Exercise prompt
Only lines with the string "Next" should be returned from the data below.
··· Data ···
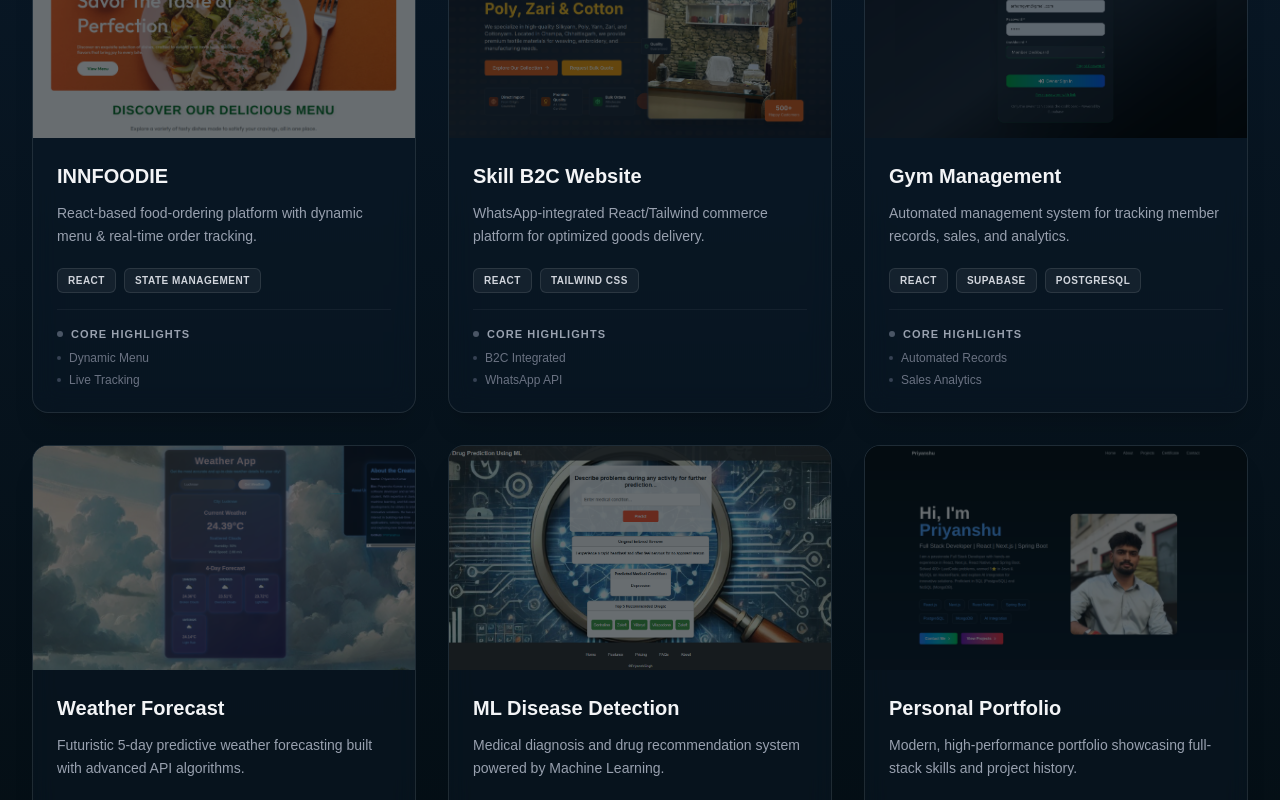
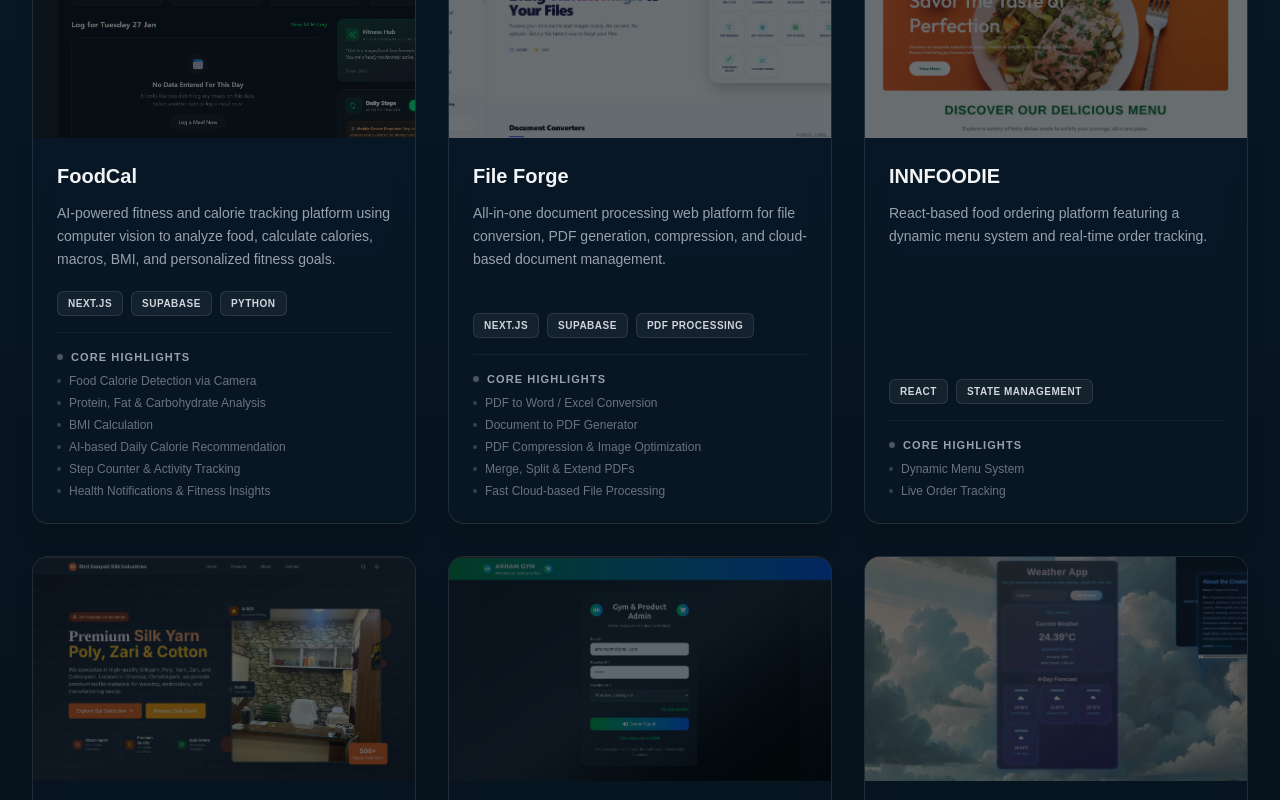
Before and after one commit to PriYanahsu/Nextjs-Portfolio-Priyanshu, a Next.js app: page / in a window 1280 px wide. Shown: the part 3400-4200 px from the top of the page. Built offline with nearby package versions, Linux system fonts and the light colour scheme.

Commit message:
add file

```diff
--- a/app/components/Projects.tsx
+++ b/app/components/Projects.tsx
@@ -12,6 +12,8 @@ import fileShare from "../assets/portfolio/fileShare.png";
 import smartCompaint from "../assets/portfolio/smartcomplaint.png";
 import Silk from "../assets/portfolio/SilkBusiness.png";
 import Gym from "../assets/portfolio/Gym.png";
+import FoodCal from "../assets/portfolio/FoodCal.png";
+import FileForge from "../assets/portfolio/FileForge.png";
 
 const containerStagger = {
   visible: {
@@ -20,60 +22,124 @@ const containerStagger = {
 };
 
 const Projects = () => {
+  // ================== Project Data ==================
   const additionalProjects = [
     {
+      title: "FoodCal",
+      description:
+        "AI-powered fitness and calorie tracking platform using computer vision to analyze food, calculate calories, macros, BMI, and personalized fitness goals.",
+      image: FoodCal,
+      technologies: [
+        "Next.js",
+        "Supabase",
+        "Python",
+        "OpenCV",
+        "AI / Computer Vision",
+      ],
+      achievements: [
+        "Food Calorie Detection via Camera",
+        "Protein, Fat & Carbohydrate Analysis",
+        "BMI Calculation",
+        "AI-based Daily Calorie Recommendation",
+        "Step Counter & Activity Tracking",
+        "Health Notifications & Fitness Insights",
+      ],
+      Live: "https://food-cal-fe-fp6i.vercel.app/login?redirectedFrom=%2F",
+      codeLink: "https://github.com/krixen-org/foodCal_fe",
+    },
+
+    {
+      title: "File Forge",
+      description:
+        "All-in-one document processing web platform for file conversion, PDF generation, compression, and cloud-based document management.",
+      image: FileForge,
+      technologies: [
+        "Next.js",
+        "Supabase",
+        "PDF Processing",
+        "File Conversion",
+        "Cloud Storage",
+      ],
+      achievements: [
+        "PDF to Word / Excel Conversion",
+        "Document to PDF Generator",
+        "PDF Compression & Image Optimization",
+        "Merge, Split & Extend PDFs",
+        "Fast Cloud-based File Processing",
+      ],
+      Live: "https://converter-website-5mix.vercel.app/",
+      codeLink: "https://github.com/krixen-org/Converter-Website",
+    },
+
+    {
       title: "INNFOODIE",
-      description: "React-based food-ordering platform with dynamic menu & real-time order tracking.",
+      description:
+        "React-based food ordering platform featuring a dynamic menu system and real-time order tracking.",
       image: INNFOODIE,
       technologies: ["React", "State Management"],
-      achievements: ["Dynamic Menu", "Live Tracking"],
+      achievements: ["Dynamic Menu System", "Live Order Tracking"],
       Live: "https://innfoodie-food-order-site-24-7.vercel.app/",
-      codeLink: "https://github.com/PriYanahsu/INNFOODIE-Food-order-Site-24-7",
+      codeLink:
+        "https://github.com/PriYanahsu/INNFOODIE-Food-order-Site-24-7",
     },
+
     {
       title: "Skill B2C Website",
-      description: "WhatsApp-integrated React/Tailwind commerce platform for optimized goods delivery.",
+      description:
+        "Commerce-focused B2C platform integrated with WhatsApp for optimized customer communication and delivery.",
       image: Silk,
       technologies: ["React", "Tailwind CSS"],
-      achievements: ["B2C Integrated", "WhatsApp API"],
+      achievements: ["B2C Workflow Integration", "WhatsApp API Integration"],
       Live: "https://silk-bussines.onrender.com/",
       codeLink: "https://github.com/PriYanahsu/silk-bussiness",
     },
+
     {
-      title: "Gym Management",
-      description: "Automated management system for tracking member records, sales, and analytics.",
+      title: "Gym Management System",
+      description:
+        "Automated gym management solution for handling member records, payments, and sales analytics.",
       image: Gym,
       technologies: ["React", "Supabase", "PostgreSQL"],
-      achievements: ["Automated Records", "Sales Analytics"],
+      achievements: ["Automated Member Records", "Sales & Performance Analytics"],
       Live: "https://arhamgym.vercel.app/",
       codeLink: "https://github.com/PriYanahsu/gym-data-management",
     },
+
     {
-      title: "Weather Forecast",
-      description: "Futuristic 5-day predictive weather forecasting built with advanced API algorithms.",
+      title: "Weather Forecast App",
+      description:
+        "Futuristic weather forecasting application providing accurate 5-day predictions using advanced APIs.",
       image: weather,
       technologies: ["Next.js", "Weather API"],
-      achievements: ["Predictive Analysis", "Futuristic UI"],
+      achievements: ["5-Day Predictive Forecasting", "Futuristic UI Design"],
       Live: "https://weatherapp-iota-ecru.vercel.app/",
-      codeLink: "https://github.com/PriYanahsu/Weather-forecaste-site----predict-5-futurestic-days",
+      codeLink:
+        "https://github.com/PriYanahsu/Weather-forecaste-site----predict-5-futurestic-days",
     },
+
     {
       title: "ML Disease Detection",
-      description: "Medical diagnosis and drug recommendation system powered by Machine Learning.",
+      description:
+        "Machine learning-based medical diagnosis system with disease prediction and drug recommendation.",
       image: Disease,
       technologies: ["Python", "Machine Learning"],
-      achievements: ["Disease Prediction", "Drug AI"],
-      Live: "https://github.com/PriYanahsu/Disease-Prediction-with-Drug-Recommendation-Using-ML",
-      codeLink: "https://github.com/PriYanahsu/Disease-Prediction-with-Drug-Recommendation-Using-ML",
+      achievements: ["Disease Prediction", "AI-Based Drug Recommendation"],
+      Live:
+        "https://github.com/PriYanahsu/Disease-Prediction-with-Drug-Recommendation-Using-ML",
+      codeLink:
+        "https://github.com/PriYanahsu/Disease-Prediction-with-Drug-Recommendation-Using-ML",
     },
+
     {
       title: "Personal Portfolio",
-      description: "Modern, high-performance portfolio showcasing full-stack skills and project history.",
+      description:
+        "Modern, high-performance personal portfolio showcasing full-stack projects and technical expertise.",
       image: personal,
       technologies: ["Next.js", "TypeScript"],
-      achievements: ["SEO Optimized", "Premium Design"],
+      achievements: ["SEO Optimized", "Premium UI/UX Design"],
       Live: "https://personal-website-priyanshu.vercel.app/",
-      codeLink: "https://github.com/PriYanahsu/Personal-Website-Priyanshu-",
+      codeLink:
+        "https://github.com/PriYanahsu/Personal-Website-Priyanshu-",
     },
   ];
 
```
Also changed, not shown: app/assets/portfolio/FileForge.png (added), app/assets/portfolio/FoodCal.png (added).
···
··· Data ···
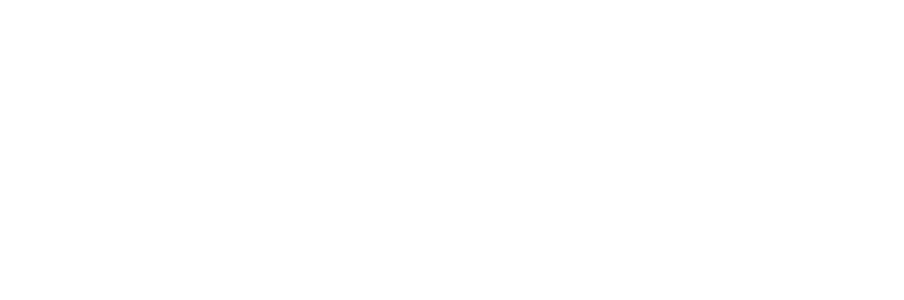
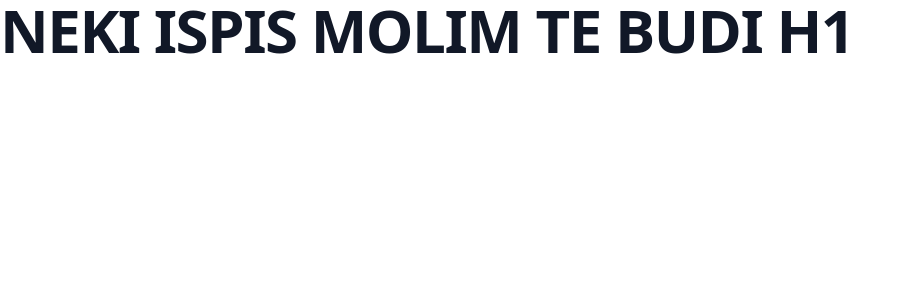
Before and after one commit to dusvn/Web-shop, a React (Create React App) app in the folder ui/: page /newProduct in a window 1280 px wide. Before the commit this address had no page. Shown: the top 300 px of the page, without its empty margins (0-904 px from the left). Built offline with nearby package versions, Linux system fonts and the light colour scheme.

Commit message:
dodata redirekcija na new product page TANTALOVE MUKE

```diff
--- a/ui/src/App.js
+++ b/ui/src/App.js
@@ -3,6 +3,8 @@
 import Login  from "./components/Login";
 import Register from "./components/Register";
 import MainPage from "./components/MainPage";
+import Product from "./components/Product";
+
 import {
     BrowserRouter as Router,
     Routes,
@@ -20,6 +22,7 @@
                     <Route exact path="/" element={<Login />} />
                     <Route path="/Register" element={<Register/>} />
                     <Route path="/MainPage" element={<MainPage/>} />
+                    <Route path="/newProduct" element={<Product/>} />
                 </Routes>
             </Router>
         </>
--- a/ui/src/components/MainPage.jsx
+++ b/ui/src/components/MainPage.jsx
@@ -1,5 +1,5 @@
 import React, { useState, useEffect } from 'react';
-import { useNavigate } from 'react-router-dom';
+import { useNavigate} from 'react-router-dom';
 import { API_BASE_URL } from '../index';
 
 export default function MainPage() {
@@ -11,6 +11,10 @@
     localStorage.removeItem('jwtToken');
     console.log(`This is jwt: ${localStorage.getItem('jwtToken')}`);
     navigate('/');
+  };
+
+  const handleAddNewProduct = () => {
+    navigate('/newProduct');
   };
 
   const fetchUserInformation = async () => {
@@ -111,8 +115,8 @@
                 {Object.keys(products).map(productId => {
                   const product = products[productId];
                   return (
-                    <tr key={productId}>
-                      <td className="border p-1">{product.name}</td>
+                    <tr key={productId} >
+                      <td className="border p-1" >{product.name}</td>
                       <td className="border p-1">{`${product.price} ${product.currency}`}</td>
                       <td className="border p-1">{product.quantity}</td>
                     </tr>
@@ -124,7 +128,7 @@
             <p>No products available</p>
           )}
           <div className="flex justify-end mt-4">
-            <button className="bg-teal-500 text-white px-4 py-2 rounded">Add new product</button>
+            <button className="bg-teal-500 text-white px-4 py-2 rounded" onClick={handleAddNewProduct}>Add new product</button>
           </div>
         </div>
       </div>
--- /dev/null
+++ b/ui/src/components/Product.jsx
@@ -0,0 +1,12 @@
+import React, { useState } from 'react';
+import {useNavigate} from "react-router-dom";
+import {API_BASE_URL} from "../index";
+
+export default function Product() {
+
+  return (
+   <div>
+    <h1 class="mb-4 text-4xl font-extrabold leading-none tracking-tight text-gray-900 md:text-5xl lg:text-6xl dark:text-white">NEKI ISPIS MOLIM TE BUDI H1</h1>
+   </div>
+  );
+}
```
···
Result of this task
Before and after one commit to PriYanahsu/Nextjs-Portfolio-Priyanshu, a Next.js app: page / in a window 1280 px wide. Shown: the part 3400-4200 px from the top of the page. Built offline with nearby package versions, Linux system fonts and the light colour scheme.
+        "Next.js",
+        "Next.js",
       technologies: ["Next.js", "Weather API"],
       technologies: ["Next.js", "TypeScript"],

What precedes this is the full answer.